Celebrating National Girls & Women in Sports Day: Kids of STEEL

National Girls and Women in Sports Day is a day to celebrate girls and women in sport through recognition of those who have and continue to pave the way for this generation and generations to come. This day also brings awareness to the obstacles and disparities that have been addressed, yet are still present in the sports world today. 

Sports have always been a part of my life. My father was a coach, so before I could even walk I was surrounded by athletes, teams, coaches, and events. I played sports from my childhood through college and have been fortunate to have been encouraged and guided by many peers and mentors.  I was always encouraged to compete, to be strong, and to just do what I love, which was to compete. There was never a hesitation, even if I was the only girl on the team! 

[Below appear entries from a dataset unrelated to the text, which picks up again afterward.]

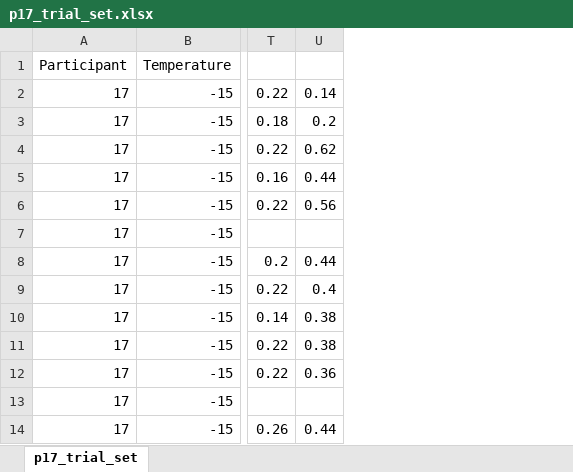
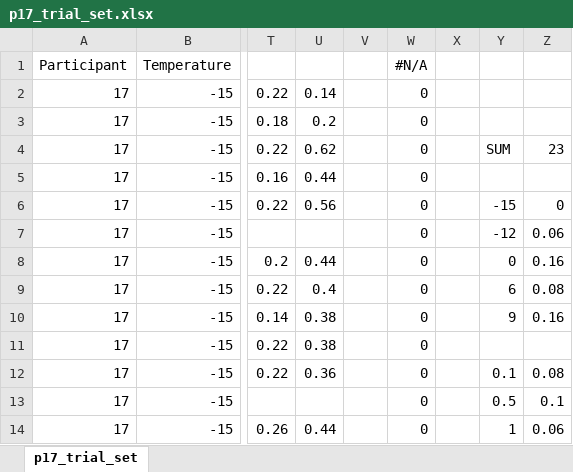
Before and after one commit to danielhonrales/TestingSuite, an Excel workbook: Assets/Studies/CHI26_Study1_Funneling/data_processing/p17_trial_set.xlsx, sheet p17_trial_set, drawn as a sheet; only a part is shown, gaps mark what is left out; values as stored, in another font and other column widths than the file's, no borders; charts and pictures not drawn; the diff names each change by its address in the sheet, - before the commit and + after, or states it on an @@ line.

```diff
--- a/Assets/Studies/CHI26_Study1_Funneling/data_processing/p17_trial_set.xlsx (sheet p17_trial_set)
+++ b/Assets/Studies/CHI26_Study1_Funneling/data_processing/p17_trial_set.xlsx (sheet p17_trial_set)
+column V, empty
+column W, rows 1-14: #N/A | 0 | 0 | 0 | 0 | 0 | 0 | 0 | 0 | 0 | 0 | 0 | 0 | 0
+column X, empty
+column Y, rows 4-14: SUM |  | -15 | -12 | 0 | 6 | 9 |  | 0.1 | 0.5 | 1
+column Z, rows 4-14: 23 |  | 0 | 0.06 | 0.16 | 0.08 | 0.16 |  | 0.08 | 0.1 | 0.06
```
Also changed, not shown: charts or pictures, Assets/Studies/CHI26_Study1_Funneling/data_processing/combined.xlsx, Assets/Studies/CHI26_Study1_Funneling/data_processing/p18_trial_set.xlsx, 16 other files.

My grandmother was an athlete and shared her stories. I quickly learned that there were more obstacles to face than just learning a new skill. I learned from her that gender had dictated uniforms and the rules of the game. Many of these barriers have improved over the years however, these stories provided a framework to allow me to reflect on my experiences and have influenced many of my decisions.

After finishing my collegiate career, I have remained active and have also shifted to coaching. I knew this was the right choice as I would not only be able to coach a sport that I am passionate about but also mentor young women through a pivotal time in their life. The experience of coaching reinforced the impact that sport can have on an individual and that this was the right decision for me.  This decision allowed me to recognize how much sport can make an impact. 

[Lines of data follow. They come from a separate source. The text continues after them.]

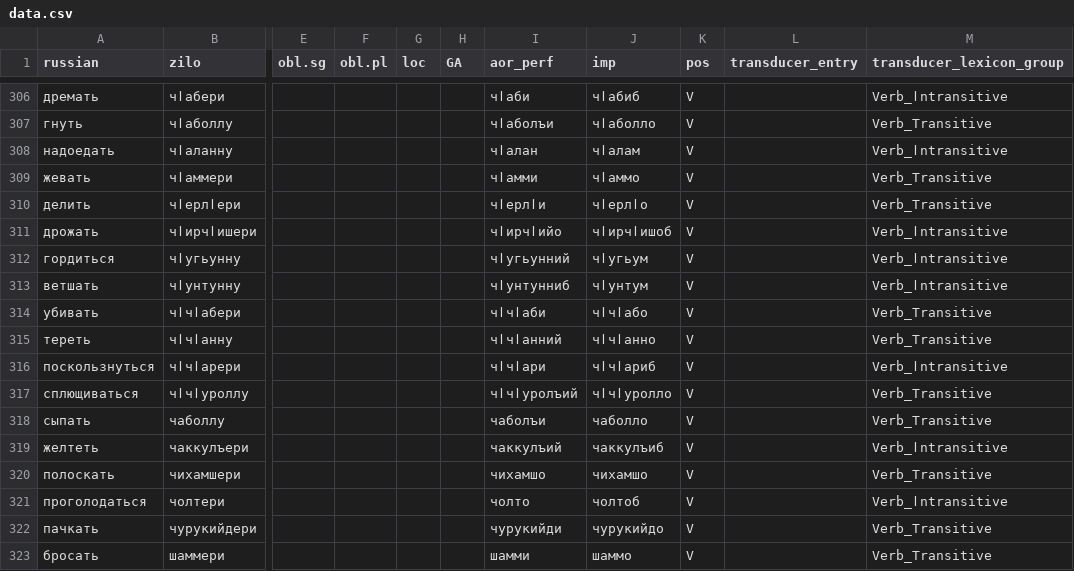
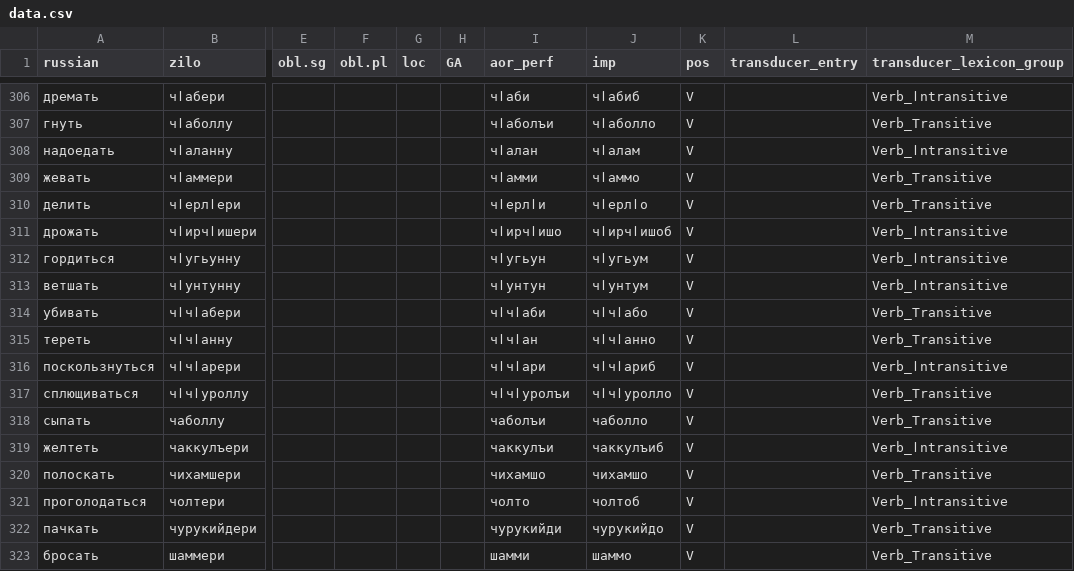
Before and after one commit to LingConLab/zilo_dictionary, a CSV file: data/data.csv, drawn as a sheet; only a part is shown, gaps mark what is left out; the diff covers the shown part only; the diff names each change by its address in the sheet, - before the commit and + after, or states it on an @@ line.

```diff
--- a/data/data.csv
+++ b/data/data.csv
-I311 (aor_perf): чӏирчӏийо
+I311 (aor_perf): чӏирчӏишо
-I312 (aor_perf): чӏугьунний
+I312 (aor_perf): чӏугьун
-I313 (aor_perf): чӏунтунниб
+I313 (aor_perf): чӏунтун
-I315 (aor_perf): чӏчӏанний
+I315 (aor_perf): чӏчӏан
-I317 (aor_perf): чӏчӏуролъий
+I317 (aor_perf): чӏчӏуролъи
-I319 (aor_perf): чаккулъий
+I319 (aor_perf): чаккулъи
```
Also changed, not shown: 33 edited cells elsewhere in this file, 2 other files.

After two years of coaching soccer and graduating with my master's, I found myself in an interesting space. With a background in early childhood education, a master's in communication, and a passion for sport, how could I find a career that aligns with my experiences and values? I landed at P3R coordinating the Kids of STEEL program, where I found just that. 

The Kids of STEEL program is a free running program that is accessible to all kids.  Our Kids of STEEL Coaches are volunteers from teams’ respective communities. We’re happy to report that over 70% of our coaches are women. This is above the national average of only 25.3% of youth head coaches being female. One of the many things that I value about this program is that it is creating space for not only accessible youth programs but for women to be encouraged and included in the sport of running while given the resources and support to positively impact their community. 

In reflection, I have dedicated my entire life to sport. Through this journey so far, I have realized the importance of visibility and the importance of young girls and boys to see women not only in coaching positions but in every aspect of the sports industry. This visibility will encourage the next generation of athletes to recognize that sports are a space where everyone belongs.

- Julie Bruening, Youth Programming Coordinator